Planning Regulations and Planning Process Delays Impacting on Irish Commercial Real Estate Sector
The latest Commercial Real Estate (CRE) Sentiment Tracker from Origin Capital, completed by 180 industry professionals, identified industry concerns about the current planning regulations and processes in Ireland and the recent increase in commercial property stamp duty as being among the risks faced within the sector.
Findings on CRE in Ireland generally:
- 84% believed that planning regulations and processes were negatively impacting the sector (14% no impact; 2% positive impact).
- 80% believed the level of funding being provided by traditional banking institutions in the CRE sector was not sufficient to meet the needs of the market.
- 67% predicted that it was likely that new funders will enter the market (19% thought it unlikely; 14% unsure).
Findings on Budget 2018 Measures:

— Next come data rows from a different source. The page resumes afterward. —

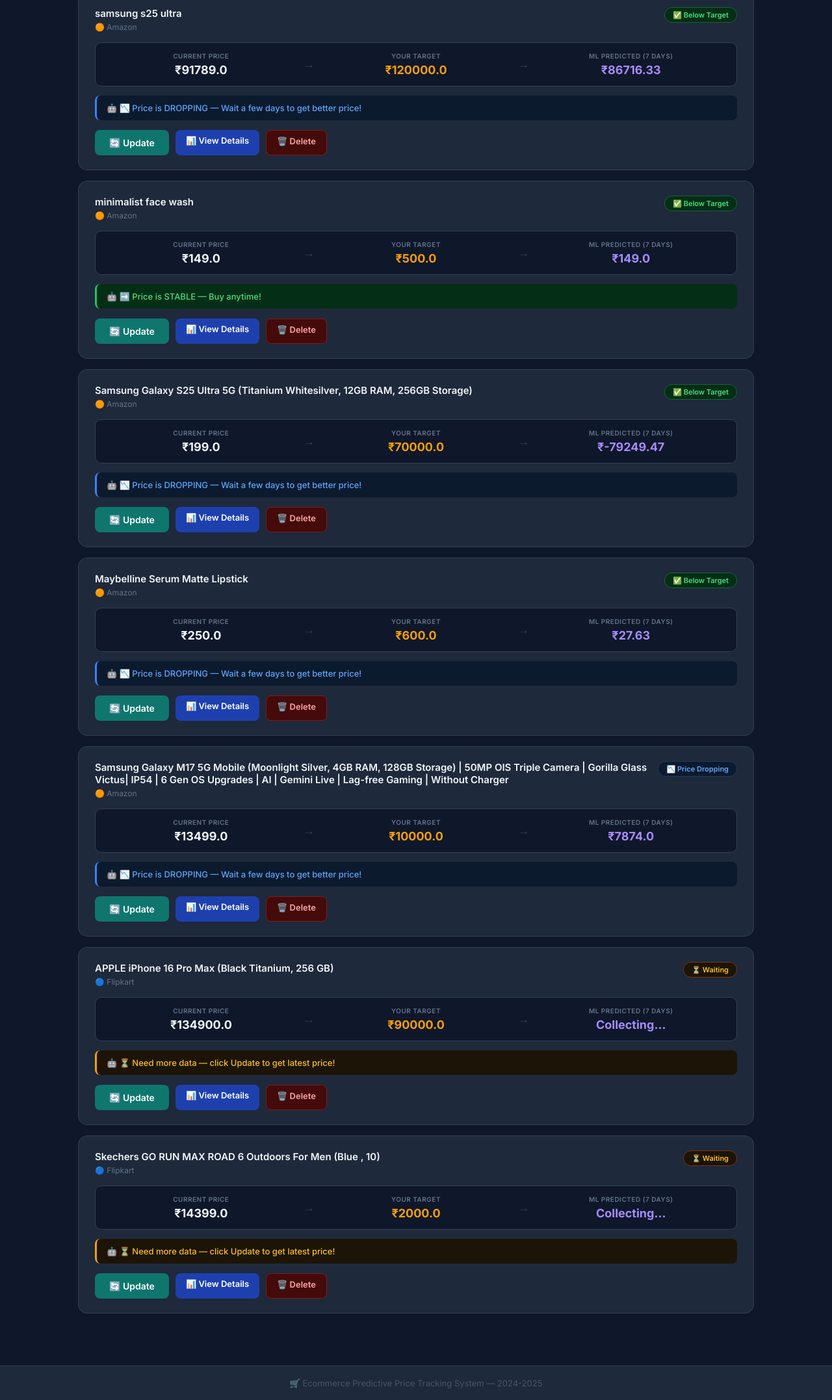
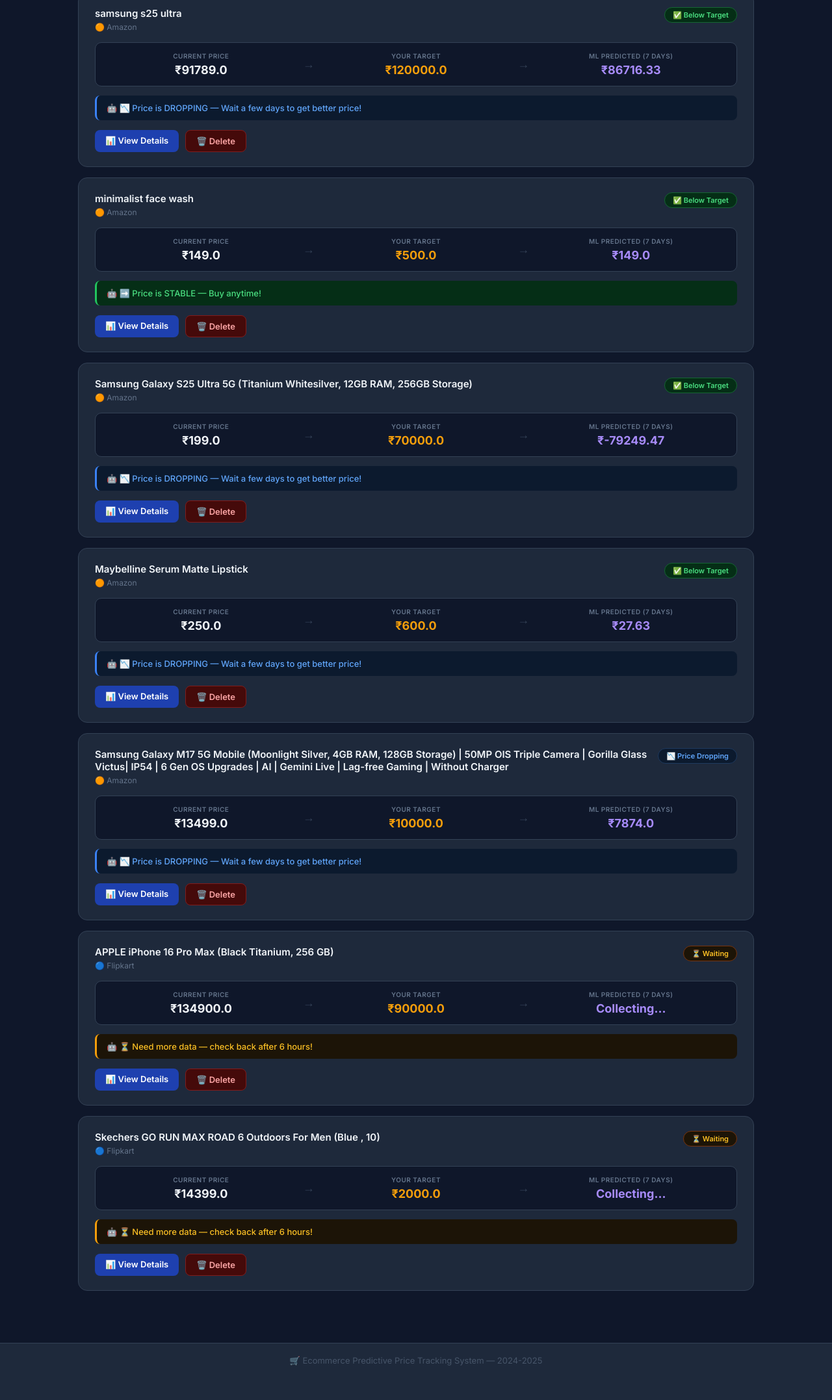
Before and after one commit to abraar5114/Ecommerce-Predictive-Price-Tracking-System, a Flask app: page /dashboard in a window 1280 px wide. Shown: the part 179-2333 px from the top of the page at 65% size. After the commit the page ends 2280 px from the top, so only its background shows below. Run offline with Flask 3, Linux system fonts and the light colour scheme; data comes from the database, SQL or seed files in the repository.

Commit message:
remove update button

```diff
--- a/app.py
+++ b/app.py
@@ -186,39 +186,6 @@ def delete_product(product_id):
     conn.close()
     return redirect(url_for("dashboard"))
 
-@app.route("/update-now/<int:product_id>")
-def update_now(product_id):
-    try:
-        conn = sqlite3.connect(DATABASE_NAME)
-        cursor = conn.cursor()
-        cursor.execute("SELECT * FROM products WHERE id = ?", (product_id,))
-        product = cursor.fetchone()
-        conn.close()
-
-        if product:
-            product_name = product[1]
-            target_price = product[4]
-            email = product[5]
-            old_price = product[6]
-
-            results = compare_prices(product_name)
-            if results:
-                current_price = results[0]["price"]
-                current_site = results[0]["site"]
-                current_url = results[0]["url"]
-
-                save_price_history(product_id, current_price)
-                update_current_price(product_id, current_price)
-
-                from alerts import check_target_price_alert, check_price_drop_alert
-                check_target_price_alert(product_name, current_price, target_price, current_site, current_url, email)
-                check_price_drop_alert(product_name, old_price, current_price, current_site, current_url, email)
-
-    except Exception as e:
-        print(f"Update error: {e}")
-
-    return redirect(url_for("dashboard"))
-
 def run_scheduler():
     scheduler.start_scheduler()
 
--- a/templates/dashboard.html
+++ b/templates/dashboard.html
@@ -101,12 +101,11 @@
                     {% if product.prediction %}
                     🤖 {{ product.prediction.suggestion }}
                     {% else %}
-                    🤖 ⏳ Need more data — click Update to get latest price!
+                    🤖 ⏳ Need more data — check back after 6 hours!
                     {% endif %}
                 </div>
 
                 <div class="product-actions">
-                    <a href="/update-now/{{ product.id }}" class="btn btn-update">🔄 Update</a>
                     <a href="/product/{{ product.id }}" class="btn btn-view">📊 View Details</a>
                     <a href="/delete/{{ product.id }}" class="btn btn-delete"
                     onclick="return confirm('Delete {{ product.name }}?')">🗑️ Delete</a>
```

- 57% believed the proposal to refund commercial stamp duty will have a positive market impact (to purchasers of residential sites who commence construction within 30 months).
- 58% believed that the Government’s creation of the Home Building Finance Ireland (HBFI) under ISIF will lead to a moderate improvement in the availability of debt funding for residential property developers (10% believed a significant improvement).

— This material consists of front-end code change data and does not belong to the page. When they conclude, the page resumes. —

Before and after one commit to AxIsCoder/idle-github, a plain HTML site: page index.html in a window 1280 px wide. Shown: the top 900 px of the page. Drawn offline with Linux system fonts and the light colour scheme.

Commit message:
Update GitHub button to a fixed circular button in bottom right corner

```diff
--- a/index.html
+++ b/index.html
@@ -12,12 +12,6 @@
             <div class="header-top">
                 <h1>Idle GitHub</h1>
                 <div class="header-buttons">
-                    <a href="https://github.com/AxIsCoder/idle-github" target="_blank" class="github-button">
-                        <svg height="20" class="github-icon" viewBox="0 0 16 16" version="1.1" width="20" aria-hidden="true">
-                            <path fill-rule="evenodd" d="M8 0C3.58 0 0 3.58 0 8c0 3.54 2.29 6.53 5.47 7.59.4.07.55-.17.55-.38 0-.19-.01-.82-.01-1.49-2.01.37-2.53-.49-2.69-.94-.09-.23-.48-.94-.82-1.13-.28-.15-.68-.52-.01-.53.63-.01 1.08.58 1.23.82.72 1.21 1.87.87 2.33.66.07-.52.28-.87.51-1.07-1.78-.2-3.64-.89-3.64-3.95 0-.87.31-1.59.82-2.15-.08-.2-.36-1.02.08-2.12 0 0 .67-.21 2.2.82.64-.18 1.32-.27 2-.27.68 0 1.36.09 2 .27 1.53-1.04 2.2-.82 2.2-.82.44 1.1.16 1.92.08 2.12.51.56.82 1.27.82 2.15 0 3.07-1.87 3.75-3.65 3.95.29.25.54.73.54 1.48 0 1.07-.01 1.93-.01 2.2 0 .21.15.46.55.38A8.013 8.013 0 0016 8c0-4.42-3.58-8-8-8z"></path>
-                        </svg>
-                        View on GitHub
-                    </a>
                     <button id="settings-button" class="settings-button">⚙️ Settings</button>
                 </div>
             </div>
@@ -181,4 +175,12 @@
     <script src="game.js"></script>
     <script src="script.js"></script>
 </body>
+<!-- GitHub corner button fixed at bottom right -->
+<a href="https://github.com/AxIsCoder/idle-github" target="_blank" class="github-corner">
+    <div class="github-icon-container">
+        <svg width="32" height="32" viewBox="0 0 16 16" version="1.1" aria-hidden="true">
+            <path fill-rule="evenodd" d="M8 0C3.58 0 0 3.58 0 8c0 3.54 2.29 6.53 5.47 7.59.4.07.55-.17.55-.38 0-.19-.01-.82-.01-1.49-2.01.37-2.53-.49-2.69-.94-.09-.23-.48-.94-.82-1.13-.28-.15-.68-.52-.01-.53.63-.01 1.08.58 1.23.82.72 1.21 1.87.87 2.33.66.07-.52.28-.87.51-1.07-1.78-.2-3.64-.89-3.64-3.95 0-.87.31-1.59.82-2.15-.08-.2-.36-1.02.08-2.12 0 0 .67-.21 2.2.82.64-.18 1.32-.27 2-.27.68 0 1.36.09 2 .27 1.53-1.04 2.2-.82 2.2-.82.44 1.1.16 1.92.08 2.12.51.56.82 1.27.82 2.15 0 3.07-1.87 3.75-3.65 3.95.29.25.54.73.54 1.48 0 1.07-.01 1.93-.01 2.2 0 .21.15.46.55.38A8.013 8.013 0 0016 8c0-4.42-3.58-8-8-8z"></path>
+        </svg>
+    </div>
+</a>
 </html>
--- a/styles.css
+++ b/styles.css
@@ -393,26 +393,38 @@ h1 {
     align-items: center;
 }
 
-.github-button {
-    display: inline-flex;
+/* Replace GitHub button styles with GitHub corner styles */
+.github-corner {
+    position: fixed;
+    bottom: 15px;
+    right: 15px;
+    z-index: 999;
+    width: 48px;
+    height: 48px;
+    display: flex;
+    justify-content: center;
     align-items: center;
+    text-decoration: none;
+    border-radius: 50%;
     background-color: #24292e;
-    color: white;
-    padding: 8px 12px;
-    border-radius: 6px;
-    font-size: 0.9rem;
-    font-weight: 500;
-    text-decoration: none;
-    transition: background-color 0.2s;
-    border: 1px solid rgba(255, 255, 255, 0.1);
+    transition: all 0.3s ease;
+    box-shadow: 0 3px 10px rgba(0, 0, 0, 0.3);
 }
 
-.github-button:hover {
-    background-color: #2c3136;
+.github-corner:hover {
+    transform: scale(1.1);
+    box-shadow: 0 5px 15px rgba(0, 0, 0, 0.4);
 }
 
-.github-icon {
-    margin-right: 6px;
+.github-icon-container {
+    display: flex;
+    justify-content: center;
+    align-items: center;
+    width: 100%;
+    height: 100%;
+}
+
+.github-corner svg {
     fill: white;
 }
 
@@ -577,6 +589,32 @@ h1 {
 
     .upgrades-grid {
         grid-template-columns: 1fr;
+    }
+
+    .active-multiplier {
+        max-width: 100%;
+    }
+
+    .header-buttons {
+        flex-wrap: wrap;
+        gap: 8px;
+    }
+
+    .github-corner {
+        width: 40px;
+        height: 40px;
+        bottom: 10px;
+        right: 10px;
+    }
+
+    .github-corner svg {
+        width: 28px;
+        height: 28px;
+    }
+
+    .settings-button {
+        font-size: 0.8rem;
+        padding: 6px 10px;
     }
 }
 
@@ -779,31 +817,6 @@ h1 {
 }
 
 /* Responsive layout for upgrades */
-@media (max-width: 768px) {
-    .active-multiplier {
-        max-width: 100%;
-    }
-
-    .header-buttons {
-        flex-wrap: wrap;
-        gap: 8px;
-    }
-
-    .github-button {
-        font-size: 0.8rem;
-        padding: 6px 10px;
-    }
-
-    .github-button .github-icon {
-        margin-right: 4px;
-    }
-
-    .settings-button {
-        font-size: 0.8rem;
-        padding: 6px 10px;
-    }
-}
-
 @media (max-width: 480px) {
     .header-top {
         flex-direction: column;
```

Findings on the impact of Brexit on CRE in Ireland:
- 55% of respondents believed that a “Hard Brexit” would be a negative development for CRE in Ireland – 28% of respondents believed the UK would ultimately opt for a “Hard Brexit” (45% thought a “Soft Brexit” the ultimate outcome; 26% unsure of outcome).
- 53% of respondents believed CRE prices in Ireland were increasing moderately as a result of potential relocation of UK companies to Ireland (7% increasing significantly; 38% no impact)
Commenting on the findings, Ross Metcalfe, CEO of Origin Capital, stated: “It is interesting to note that the majority of respondents believe that the period of exceptional growth in CRE prices and rents has come to an end, bringing some much-needed stability to the sector. Market stability helps to bring all parties to a transaction, including lenders, who can more accurately determine the repayment capacity of a borrower and gauge the appropriate level of risk involved.”
He added: “Once again, 80% of respondents did not believe that the level of funding provided by traditional banking institutions in the CRE sector was sufficient to meet the needs of the market. This is a similar percentage to our previous CRE Sentiment Tracker. Origin Capital are working with a variety of borrowers to provide financing to meet their lending requirements and we believe this will be important feature in the market in 2018.”
Findings – CRE in Ireland
The findings of the tracker also showed that the majority of the professionals believed that CRE prices and rents (94% and 88% of professionals respectively) will either remain stable or increase slightly in the next three months, following years of substantial growth in the sector.
In addition to the concerns raised around planning and the increase in commercial property stamp duty, other issues raised include:
- The current shortage of housing and its consequential negative impact on the CRE market.
- Public transport and building height limitations in the Docklands and City Centre affecting future economic/CRE growth.
- The continued uncertainty surrounding Brexit.